How on earth is this possible?

Time and time again.

But I'm white. I don't have to worry about my son heading out the door to a birthday party or making a run to the 7-11 for candy and soda. I'm lucky. By sheer chance I was born with white skin and so those innocent hallmarks of childhood never have to be a cause for concern for me. I don't have to wonder every time my son steps out the door whether he will return. I don't have to pray he makes it to adulthood. My kids will not find themselves as targets of police suspicion for merely walking down the street, or riding a bike or driving a car. But those things shouldn't depend on luck. Not in this country. And, not at the hands of those charged with serving and protecting.

As upsetting and disheartening as these string of cases may be, I heard an even more disturbing news report delineating the differences in opinions among whites and blacks regarding race relations, the situation in Ferguson, trust in the investigation and overall trust in the legal system. Perhaps I shouldn't have been so surprised to learn on every issue whites and blacks hold vastly different views. But I was. Whites don't see much of a problem with race relations and possess a strong amount of trust in the investigation and the system. Blacks, however, tended to see things differently. They found a significant problem with race relations in America and had little faith in the investigation and the legal system. It was quite clear the problem can't be reduced to a couple of bad apples or corrupt police culture. Not even now, not even in the wake of Michael Brown.

I guess when it doesn't affect you, there is no problem.
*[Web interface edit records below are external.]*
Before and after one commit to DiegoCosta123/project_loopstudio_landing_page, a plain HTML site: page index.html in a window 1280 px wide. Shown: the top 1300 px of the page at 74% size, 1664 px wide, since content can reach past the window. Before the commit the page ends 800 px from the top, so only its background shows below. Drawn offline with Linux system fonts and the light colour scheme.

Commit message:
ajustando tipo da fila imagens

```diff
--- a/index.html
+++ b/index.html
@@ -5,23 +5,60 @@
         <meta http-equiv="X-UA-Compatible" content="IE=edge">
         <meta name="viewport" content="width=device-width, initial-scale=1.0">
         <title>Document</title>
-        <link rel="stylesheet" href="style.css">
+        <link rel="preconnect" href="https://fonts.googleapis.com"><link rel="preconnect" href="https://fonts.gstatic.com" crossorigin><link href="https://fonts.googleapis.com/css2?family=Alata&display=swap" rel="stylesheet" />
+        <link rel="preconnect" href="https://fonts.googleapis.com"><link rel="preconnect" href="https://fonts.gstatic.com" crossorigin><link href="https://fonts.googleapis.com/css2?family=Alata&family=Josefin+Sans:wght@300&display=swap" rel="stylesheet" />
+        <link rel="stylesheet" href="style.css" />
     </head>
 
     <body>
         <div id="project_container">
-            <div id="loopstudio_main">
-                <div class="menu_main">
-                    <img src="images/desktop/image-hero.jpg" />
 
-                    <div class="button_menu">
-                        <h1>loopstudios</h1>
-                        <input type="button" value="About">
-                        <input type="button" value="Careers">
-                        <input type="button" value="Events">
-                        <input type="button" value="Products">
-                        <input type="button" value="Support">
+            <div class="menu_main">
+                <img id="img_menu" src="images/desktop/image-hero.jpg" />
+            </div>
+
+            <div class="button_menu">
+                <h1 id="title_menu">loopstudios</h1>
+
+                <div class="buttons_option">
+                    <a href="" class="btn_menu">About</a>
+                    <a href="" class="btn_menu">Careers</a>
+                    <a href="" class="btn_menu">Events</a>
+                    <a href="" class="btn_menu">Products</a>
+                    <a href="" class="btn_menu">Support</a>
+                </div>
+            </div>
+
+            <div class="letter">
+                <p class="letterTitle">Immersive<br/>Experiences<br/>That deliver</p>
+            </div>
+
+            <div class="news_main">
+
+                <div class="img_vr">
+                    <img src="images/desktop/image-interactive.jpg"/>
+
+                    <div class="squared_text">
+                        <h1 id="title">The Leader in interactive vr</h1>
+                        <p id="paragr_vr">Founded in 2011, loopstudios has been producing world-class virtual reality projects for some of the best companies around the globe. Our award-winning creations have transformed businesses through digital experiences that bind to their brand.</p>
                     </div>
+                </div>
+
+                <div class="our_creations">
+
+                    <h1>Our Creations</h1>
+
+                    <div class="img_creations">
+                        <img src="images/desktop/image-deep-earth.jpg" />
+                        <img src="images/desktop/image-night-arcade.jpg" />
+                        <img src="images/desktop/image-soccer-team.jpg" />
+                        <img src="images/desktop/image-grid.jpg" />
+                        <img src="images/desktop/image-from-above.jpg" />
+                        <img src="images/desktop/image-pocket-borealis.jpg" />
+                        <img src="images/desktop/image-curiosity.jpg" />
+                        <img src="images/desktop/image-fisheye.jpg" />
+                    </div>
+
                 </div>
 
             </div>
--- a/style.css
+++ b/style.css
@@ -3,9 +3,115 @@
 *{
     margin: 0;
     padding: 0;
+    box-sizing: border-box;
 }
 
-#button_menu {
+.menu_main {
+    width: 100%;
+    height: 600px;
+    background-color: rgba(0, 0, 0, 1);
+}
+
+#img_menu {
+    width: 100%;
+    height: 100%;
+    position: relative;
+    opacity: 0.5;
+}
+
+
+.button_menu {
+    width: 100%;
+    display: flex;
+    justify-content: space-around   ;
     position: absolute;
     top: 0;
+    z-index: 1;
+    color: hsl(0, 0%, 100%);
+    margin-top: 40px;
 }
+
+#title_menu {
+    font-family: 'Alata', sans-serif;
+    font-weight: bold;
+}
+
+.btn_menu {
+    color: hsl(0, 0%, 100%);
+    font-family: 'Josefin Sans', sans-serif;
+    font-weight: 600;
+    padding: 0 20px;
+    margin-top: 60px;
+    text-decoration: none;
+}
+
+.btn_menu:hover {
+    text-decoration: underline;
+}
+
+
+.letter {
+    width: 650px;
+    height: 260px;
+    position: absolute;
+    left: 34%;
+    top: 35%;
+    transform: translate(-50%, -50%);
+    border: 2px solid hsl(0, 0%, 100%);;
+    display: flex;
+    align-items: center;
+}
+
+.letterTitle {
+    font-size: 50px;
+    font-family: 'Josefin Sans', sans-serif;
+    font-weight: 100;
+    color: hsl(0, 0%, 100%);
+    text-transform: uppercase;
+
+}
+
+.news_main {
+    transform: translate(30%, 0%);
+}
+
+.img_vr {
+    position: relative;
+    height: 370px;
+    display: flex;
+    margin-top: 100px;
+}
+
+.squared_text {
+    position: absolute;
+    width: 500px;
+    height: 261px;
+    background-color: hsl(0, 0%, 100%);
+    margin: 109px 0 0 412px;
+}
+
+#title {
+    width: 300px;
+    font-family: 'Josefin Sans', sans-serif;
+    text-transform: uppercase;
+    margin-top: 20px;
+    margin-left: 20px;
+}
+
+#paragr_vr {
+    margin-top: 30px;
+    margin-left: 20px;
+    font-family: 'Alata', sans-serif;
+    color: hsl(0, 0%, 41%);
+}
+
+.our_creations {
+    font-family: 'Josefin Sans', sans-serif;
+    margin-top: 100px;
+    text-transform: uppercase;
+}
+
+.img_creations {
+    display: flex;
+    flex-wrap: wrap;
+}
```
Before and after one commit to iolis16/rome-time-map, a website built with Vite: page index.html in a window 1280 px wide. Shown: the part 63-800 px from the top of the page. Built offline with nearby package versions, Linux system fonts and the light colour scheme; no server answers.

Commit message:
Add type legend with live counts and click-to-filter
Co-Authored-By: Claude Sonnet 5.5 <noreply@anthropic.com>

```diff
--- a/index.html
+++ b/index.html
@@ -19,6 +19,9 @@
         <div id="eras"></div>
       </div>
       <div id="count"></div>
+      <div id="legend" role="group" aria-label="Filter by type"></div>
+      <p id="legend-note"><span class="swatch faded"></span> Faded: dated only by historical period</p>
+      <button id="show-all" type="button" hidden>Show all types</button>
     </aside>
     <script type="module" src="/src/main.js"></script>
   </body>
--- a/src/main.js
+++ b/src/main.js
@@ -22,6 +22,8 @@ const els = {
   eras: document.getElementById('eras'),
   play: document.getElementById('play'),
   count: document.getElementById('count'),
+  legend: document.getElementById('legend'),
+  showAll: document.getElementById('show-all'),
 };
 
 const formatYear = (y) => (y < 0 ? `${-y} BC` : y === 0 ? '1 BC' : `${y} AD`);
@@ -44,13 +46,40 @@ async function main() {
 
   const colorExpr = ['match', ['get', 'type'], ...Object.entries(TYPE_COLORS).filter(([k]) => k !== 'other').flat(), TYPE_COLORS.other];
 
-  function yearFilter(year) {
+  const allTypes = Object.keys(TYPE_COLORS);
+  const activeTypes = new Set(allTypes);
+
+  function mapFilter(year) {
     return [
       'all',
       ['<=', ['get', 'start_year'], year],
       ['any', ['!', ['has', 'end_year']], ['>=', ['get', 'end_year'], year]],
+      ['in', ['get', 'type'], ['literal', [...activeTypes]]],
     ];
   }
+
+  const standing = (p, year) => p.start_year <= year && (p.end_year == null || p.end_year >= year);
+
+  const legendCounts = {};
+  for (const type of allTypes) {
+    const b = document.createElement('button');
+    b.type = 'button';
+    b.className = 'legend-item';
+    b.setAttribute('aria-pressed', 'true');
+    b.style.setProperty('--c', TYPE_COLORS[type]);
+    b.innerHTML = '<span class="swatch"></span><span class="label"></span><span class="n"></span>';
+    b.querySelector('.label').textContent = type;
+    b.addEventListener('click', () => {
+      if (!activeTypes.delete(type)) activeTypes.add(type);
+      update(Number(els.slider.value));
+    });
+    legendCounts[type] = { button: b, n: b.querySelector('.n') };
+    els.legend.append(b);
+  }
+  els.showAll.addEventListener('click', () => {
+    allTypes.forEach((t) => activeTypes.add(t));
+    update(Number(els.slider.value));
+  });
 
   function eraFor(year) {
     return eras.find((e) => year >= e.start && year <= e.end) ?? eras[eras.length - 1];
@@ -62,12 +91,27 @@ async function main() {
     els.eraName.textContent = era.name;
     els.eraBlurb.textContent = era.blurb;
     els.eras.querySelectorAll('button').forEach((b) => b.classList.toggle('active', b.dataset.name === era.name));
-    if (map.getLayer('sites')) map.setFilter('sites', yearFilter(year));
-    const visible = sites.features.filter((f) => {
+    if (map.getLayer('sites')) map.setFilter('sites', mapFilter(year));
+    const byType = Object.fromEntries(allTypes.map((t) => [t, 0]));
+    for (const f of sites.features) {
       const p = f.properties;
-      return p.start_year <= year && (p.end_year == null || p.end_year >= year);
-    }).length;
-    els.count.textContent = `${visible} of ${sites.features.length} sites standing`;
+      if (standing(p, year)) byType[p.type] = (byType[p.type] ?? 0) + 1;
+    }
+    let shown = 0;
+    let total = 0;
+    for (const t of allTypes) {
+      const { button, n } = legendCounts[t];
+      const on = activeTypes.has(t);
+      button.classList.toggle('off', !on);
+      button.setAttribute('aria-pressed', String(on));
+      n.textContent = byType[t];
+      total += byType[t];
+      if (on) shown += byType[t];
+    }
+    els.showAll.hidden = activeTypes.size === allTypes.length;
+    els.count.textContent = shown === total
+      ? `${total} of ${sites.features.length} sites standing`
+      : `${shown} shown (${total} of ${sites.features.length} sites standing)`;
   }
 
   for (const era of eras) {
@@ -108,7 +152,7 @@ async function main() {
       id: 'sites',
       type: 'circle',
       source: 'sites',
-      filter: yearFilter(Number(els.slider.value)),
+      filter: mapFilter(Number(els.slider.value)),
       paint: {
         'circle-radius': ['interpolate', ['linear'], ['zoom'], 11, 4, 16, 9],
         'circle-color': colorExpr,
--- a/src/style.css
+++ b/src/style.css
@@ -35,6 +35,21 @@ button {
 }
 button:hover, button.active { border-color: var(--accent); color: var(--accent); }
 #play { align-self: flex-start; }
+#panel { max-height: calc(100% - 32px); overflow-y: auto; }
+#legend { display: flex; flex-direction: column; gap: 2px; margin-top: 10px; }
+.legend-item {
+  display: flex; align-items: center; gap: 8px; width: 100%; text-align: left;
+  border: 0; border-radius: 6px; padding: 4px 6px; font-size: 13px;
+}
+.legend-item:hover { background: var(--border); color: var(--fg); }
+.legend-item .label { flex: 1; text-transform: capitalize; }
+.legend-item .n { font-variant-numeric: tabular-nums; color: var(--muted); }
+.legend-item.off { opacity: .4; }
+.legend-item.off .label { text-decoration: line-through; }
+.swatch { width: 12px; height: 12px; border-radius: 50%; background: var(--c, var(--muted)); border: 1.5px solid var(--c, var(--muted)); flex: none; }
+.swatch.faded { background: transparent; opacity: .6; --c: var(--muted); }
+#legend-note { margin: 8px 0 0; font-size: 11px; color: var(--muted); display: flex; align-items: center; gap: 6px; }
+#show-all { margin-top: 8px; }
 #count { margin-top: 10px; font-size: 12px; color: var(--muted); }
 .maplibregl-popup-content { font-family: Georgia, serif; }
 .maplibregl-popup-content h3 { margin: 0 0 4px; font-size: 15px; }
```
Still, I don't understand how people can't see cruelty and injustice no matter who it's happening to. And that makes me despair for the whole human race.